They made a movie out of this one … the song came out in 1967, the movie nine years later in 1976.  The song was written and recorded by Bobbie Gentry, a singer-songwriter from Chickasaw County, Mississippi.  The song tells of a rural Mississippi family’s reaction to the news of the suicide of Billie Joe McAllister, a local boy to whom the daughter (and narrator) is connected.

Questions arose among listeners: what did Billie Joe and his girlfriend throw off the Tallahatchie Bridge, and why did Billie Joe commit suicide? Speculation ran rampant after the song hit the airwaves. Gentry said in a November 1967 interview that it was the question most asked of her by everyone she met. She named flowers, an engagement ring, a draft card, a bottle of LSD pills, and an aborted baby as the most often guessed items. Although she knew what the item was, she would not reveal it, saying only “Suppose it was a wedding ring.”

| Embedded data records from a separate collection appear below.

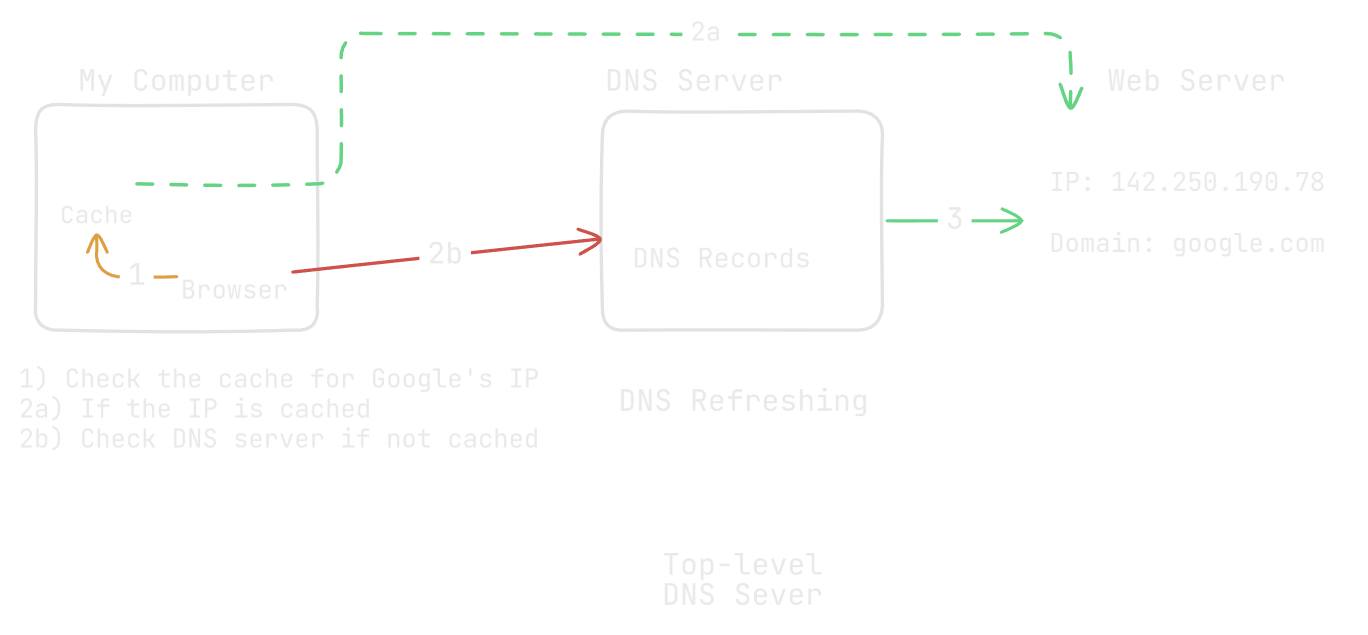
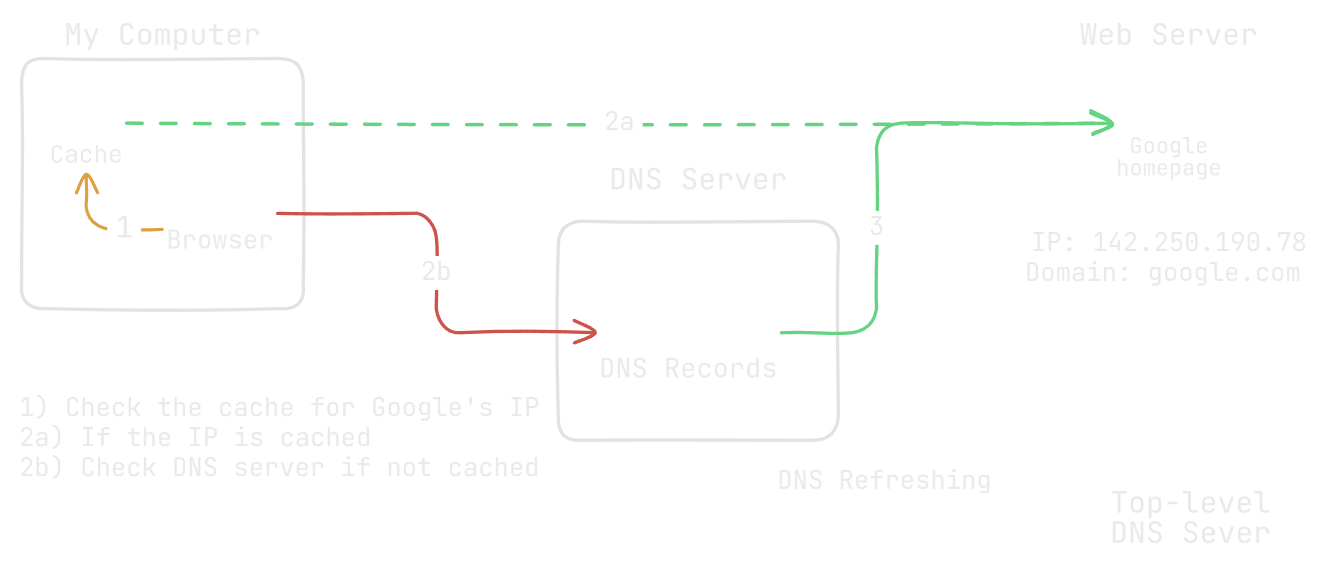
content: edit

diff --git a/src/views/tutorials/the-web/domains.php b/src/views/tutorials/the-web/domains.php
@@ -9,6 +9,12 @@
       <li>
         <a href="#what-is-a-domain">What is a Domain?</a>
       </li>
+      <li>
+        <a href="#who-owns-a-domain">Who Owns a Domain?</a>
+      </li>
+      <li>
+        <a href="#what-is-dns">What is DNS?</a>
+      </li>
     </nav>
     <section>
       <h2 id="what-is-a-domain">What is a Domain?</h2>
@@ -43,7 +49,7 @@
     </section>
 
     <section>
-      <h2>Who Owns a Domain?</h2>
+      <h2 id="who-owns-a-domain">Who Owns a Domain?</h2>
 
       <p>Domain names cannot be strictly <em>owned</em> because otherwise you would quickly end up with a few big companies buying up and hoarding all the domains. Instead, you pay for the <em>right</em> to use a domain name for a set period of time (usually 1 or more years), and can renew your right (which has priority over other people's applications for a domain). But you never <em>own</em> it, this is so in time the domain may become available again for other people to use.</p>
 
@@ -56,7 +62,7 @@
 
     <section>
 
-      <h2>What is DNS?</h2>
+      <h2 id="what-is-dns">What is DNS?</h2>
       <p><strong>DNS</strong> stands for <em>Domain Name System</em> and is essentially what we've been talking about up until now in this tutorial. But domain names and registering them form part of a much larger ecosystem.</p>
 
       <p>On the internet you have <strong>DNS servers</strong>, which are special servers around the world that contain a large database of domain names and associated information about them, also known as a <strong>DNS record</strong>. These records are held for a certain amount of time before they are automatically invalidated and then refreshed from top-level DNS servers, also known as authorative name servers (essentially big boss servers that manage the system). This process is also called <em>DNS refreshing</em> and is what allows a domain name registration to get out there on the web as previously mentioned.</p>
@@ -67,7 +73,7 @@
 
       <figure>
         <img src="/assets/images/the-web/domains/dns.png" style="max-width: 768px;" loading="lazy" alt="An overview of a network request with DNS" />
-        <figcaption>Figure 2 - An overview of a network request with DNS</figcaption>
+        <figcaption>Figure 2 - An overview of a network request with DNS to google.com</figcaption>
       </figure>
 
       <p>This process of registering domains, them being sent out to DNS servers via DNS refreshing, your web browser being able to query those servers and then cache those values, is what allows the web to work with domain names as seamlessly as it does; and provide us with easy to remember names for lots of different websites.</p>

“It’s in there for two reasons,” she said. “First, it locks up a definite relationship between Billie Joe and the girl telling the story, the girl at the table. Second, the fact that Billie Joe was seen throwing something off the bridge – no matter what it was – provides a possible motivation as to why he jumped off the bridge the next day.”

The song always leaves me a bit sad, but still, I like it …

Ode to Billie Joe
Bobbie Gentry

It was the third of June, another sleepy, dusty Delta day
I was out choppin’ cotton, and my brother was balin’ hay
And at dinner time we stopped and walked back to the house to eat
And mama hollered out the back door, y’all, remember to wipe your feet
And then she said, I got some news this mornin’ from Choctaw Ridge
Today, Billy Joe MacAllister jumped off the Tallahatchie Bridge

And papa said to mama, as he passed around the blackeyed peas
Well, Billy Joe never had a lick of sense; pass the biscuits, please
There’s five more acres in the lower forty I’ve got to plow
And mama said it was shame about Billy Joe, anyhow
Seems like nothin’ ever comes to no good up on Choctaw Ridge
And now Billy Joe MacAllister’s jumped off the Tallahatchie Bridge

And brother said he recollected when he, and Tom, and Billie Joe
Put a frog down my back at the Carroll County picture show
And wasn’t I talkin’ to him after church last Sunday night?
I’ll have another piece-a apple pie; you know, it don’t seem right
I saw him at the sawmill yesterday on Choctaw Ridge
And now ya tell me Billie Joe’s jumped off the Tallahatchie Bridge

And mama said to me, child, what’s happened to your appetite?
I’ve been cookin’ all morning, and you haven’t touched a single bite
That nice young preacher, Brother Taylor, dropped by today
Said he’d be pleased to have dinner on Sunday, oh, by the way
He said he saw a girl that looked a lot like you up on Choctaw Ridge
And she and Billy Joe was throwing somethin’ off the Tallahatchie Bridge

A year has come and gone since we heard the news ’bout Billy Joe
And brother married Becky Thompson; they bought a store in Tupelo
There was a virus going ’round; papa caught it, and he died last spring
And now mama doesn’t seem to want to do much of anything
And me, I spend a lot of time pickin’ flowers up on Choctaw Ridge
And drop them into the muddy water off the Tallahatchie Bridge

Songwriters: Bobbie Gentry
Ode to Billie Joe lyrics © Spirit Music Group